OGDEN -- More than 500 high school students in Ogden and Weber school districts are getting hands-on experience in more than six fields of engineering and getting college credit while they do it.
They build battling robots, draw complex architectural designs, create bridges from small pieces of wood and design airplane wings -- and that's just this week.
Project Lead the Way is a national program that gives junior high and high school students hands-on engineering experience so they will be better prepared for college.
Both districts partner with Weber State University and Utah State University so students earn college credit for each class they complete.
Glenn Prisk directs the program for Weber School District at the Two Rivers High School, the district's alternative high school on West 12th Street.

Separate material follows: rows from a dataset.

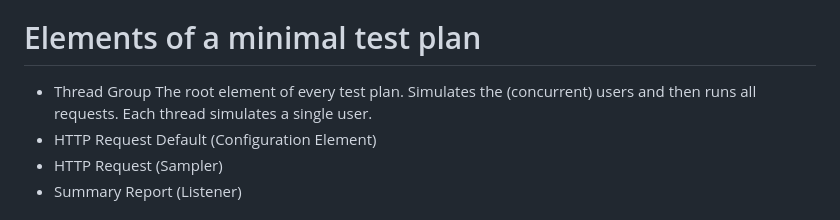
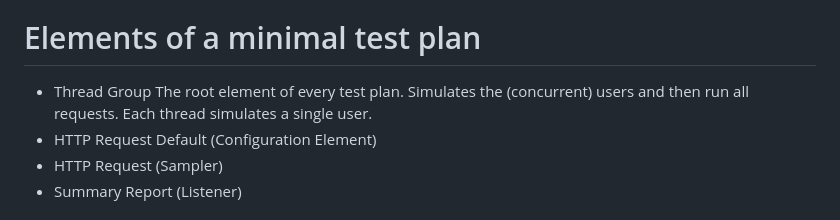
Before and after one commit to KaushikDebdas/Performance-Testing, a Markdown page: README.md, the part around the change. Rendered like a GitHub page.

```diff
--- a/README.md
+++ b/README.md
@@ -33,7 +33,7 @@ As of JMeter 4.0, Java 8 and above are supported.
 # Elements of a minimal test plan
 
 * Thread Group
-  The root element of every test plan. Simulates the (concurrent) users and then runs all requests. Each thread simulates a single user.
+    The root element of every test plan. Simulates the (concurrent) users and then run all requests. Each thread simulates a single user.
 * HTTP Request Default (Configuration Element)
 * HTTP Request (Sampler)
 * Summary Report (Listener)
```
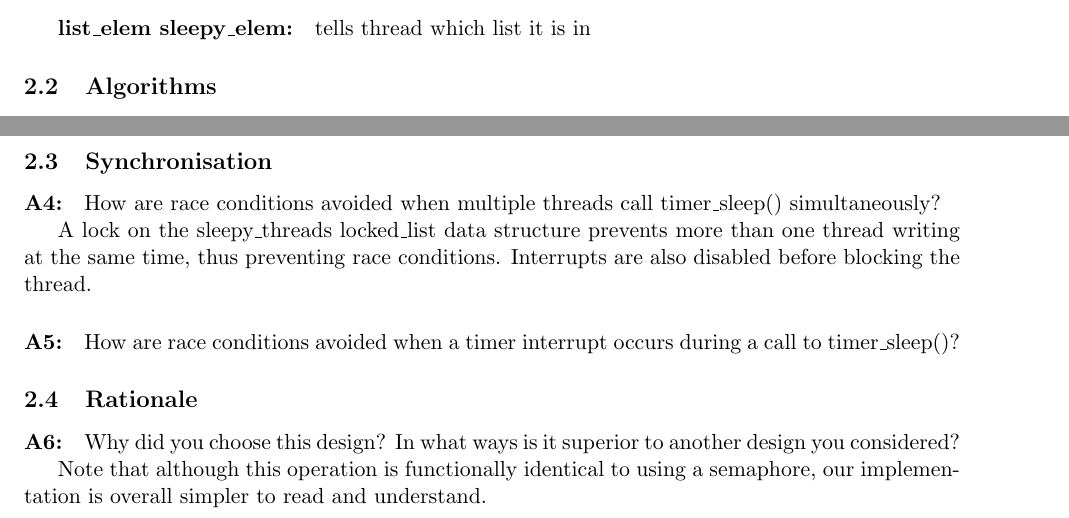
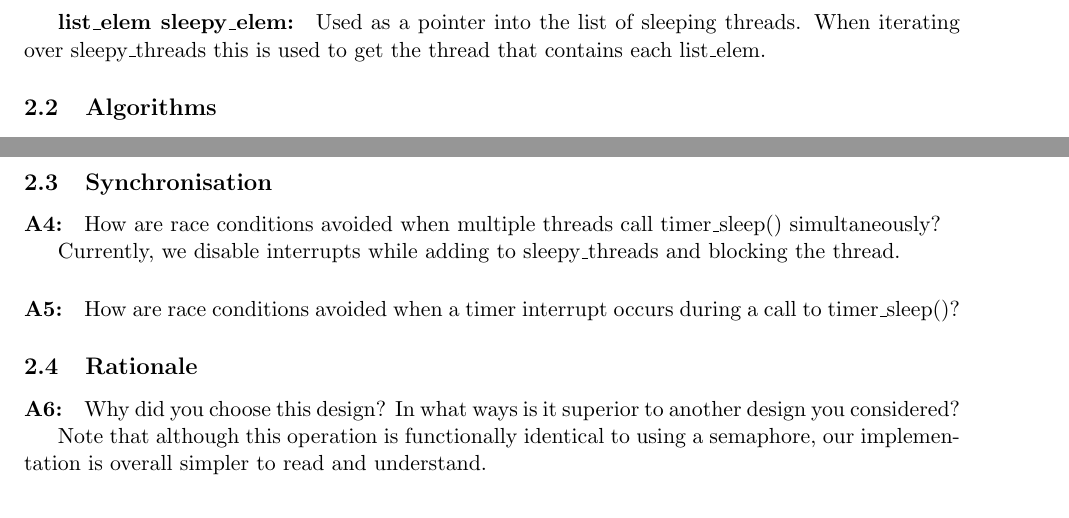
Before and after one commit to louisch/pintos_03, a LaTeX document (doc/task0_design_document.tex): two parts of page 2 of 2, joined at a grey line, cut at the place of the change. Compiled offline with pdfLaTeX.

Commit message:
Add more detail about the data structures

```diff
--- a/doc/task0_design_document.tex
+++ b/doc/task0_design_document.tex
@@ -57 +48,0 @@ A locked\_list of all currently sleeping threads.
-\subparagraph{list\_elem sleepy\_elem:} tells thread which list it is in
@@ -58,25 +52,30 @@ A locked\_list of all currently sleeping threads.
+Used as a pointer into the list of sleeping threads. When iterating over sleepy\_threads this is used to get the thread that contains each list\_elem.
 
 \subsection{Algorithms}
-\paragraph{A2:} Briefly describe what happens in a call to timer\_sleep(), including the actions performed by the timer interrupt handler on each timer tick.
+\paragraph{A2:}
+Briefly describe what happens in a call to timer\_sleep(), including the actions performed by the timer interrupt handler on each timer tick.
 
 The timer\_sleep() method gets the current thread and pushes it to the back of the sleepy\_threads list. The thread's sleep\_time field is also set to the no. of ticks to sleep for. List access is synchronised by acquiring a lock before writing and releasing it afterwards.
 
 Every timer tick, timer\_interrupt is called. When sleepy\_threads is not empty, method timer\_wake\_threads is called to iterate through every entry on the list, decrementing their remaining sleep time, unblocking threads whose time is falls below 1. Because locks cannot be used in an external interrupt context, interrupts are disabled to synchronise list access.
 
-\paragraph{A3:} What steps are taken to minimize the amount of time spent in the timer interrupt handler?
+\paragraph{A3:}
+What steps are taken to minimize the amount of time spent in the timer interrupt handler?
 
 Check if sleepy\_list is empty.
 
+\subsection{Synchronisation}
+\paragraph{A4:}
+How are race conditions avoided when multiple threads call timer\_sleep() simultaneously?
 
-\subsection{Synchronisation}
-\paragraph{A4:} How are race conditions avoided when multiple threads call timer\_sleep() simultaneously?
+Currently, we disable interrupts while adding to sleepy\_threads and blocking the thread.
 
-A lock on the sleepy\_threads locked\_list data structure prevents more than one thread writing at the same time, thus preventing race conditions. Interrupts are also disabled before blocking the thread.
-
-\paragraph{A5:} How are race conditions avoided when a timer interrupt occurs during a call to timer\_sleep()?
+\paragraph{A5:}
+How are race conditions avoided when a timer interrupt occurs during a call to timer\_sleep()?
 
 \subsection{Rationale}
-\paragraph{A6:} Why did you choose this design? In what ways is it superior to another design you considered?
+\paragraph{A6:}
+Why did you choose this design? In what ways is it superior to another design you considered?
 
 Note that although this operation is functionally identical to using a semaphore, our implementation is overall simpler to read and understand.
 
```
Also changed, not shown: doc/task0_design_document.tex (27 more changed lines).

Students from nine junior high schools are bused there each morning, with students from four high schools working there in the afternoon. The program is run under the district's magnet high school program.
Prisk said Project Lead the Way is perfect for students who want practical applications for what they learn.
"These students want to do something. They don't want to sit in class and wait for things to come to them," Prisk said.
The program puts math, physics, computer skills, writing and even presentation skills to good use, he said.
Teachers must be certified and attend what Prisk calls a "boot camp" to pass the various categories of the engineering program.
The six areas taught are: principles of engineering, introduction to engineering design, digital electronics, computer-integrated manufacturing, civil engineering and architecture, and engineering design and development.
Ogden and Ben Lomond high schools in the Ogden School District also run the program, and students can go back and forth between the two schools to complete classes, said program adviser Roger Snow.
Prisk and Snow are impressed with the students and the things they are learning.
"Walking into a college class can be overwhelming and they can get swallowed up pretty easy," Prisk said.
"These students are already getting that rigor here, and so when they go to college, they will be ready," he said as he walked through the classrooms with 3-D printers, power tools, huge drafting centers, robotics equipment and high-tech computers.
"I just love the hands-on stuff," said Fremont High School sophomore Taylor Nelson, who entered the program last year.
He said he likes that he's getting ahead and earning college credit so he can graduate from high school with an associate degree.
The program requires partnerships with local businesses, which often offer internships to seniors and also help on their capstone project -- a huge senior project in which students devise complex architectural designs, Snow said.
"Students are getting an opportunity to develop skills to open-ended complex problems and using real problem-solving skills," he said.
Prisk is also excited to see girls in the program.
Elizabeth Radcliffe, who wants to be a manufacturing engineer, was a little nervous about the program when she was in ninth grade. Now a junior, she feels at home in a technical environment.
"These people are my friends," she said, pointing to a room full of students from several schools in Weber School District.
She likes that students can come in and out of the program at any time, and if only one class suits them, it's OK.
"Kids nowadays want accountability, and that's what this program gives them," Prisk said.
Snow agrees, saying, "It's all about rigor and relevance, reason and why -- and that's what these kids want."